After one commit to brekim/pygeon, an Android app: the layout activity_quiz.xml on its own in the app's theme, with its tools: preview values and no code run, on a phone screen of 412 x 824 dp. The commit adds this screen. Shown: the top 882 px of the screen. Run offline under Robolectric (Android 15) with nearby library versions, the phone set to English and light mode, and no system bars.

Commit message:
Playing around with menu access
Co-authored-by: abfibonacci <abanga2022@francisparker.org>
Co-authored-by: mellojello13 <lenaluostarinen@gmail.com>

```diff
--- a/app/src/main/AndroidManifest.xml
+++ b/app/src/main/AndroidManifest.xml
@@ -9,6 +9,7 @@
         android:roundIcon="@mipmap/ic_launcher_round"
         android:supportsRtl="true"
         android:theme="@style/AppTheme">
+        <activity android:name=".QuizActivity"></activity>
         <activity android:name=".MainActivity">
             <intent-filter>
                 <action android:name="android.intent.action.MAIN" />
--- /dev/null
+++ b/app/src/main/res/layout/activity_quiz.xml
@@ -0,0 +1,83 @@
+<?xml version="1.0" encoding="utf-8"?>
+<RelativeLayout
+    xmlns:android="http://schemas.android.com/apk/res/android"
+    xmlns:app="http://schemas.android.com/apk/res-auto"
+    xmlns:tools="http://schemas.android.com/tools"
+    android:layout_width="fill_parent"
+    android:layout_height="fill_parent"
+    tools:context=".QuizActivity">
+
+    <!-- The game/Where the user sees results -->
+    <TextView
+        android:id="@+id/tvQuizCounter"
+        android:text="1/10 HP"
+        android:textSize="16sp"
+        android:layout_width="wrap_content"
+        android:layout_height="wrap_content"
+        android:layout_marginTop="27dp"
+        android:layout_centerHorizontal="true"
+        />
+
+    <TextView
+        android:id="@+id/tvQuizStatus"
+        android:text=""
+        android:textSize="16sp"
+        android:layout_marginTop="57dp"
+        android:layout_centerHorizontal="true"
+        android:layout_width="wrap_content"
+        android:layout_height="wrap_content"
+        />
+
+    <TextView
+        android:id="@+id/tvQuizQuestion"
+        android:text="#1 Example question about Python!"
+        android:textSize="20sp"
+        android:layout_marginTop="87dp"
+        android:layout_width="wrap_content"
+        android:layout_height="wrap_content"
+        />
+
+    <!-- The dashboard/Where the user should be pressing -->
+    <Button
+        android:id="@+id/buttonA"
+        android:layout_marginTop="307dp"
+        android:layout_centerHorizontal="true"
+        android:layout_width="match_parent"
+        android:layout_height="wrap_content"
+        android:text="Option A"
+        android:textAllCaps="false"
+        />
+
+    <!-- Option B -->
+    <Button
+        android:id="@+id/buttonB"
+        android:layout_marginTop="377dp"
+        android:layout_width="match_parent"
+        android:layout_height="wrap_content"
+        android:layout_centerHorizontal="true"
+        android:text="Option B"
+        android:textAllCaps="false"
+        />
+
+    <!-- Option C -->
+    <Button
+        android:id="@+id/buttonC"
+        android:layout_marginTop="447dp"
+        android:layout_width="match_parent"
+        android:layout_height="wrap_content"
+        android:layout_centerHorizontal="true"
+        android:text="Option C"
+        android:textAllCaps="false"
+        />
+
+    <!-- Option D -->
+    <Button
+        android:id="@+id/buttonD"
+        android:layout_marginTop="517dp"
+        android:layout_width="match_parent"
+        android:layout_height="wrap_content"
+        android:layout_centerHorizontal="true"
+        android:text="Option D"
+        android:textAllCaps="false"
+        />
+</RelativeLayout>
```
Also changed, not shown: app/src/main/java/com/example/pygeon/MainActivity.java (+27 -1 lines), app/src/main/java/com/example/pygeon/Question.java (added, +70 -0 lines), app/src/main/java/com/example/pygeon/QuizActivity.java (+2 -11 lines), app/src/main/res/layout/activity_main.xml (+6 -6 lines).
◇ ◇ ◇ ◇ ◇ ◇ ◇
■ Try it
The word "MainActivity" occurs on some lines of the data. Give the number of those lines only.

■ Solution to this problem
2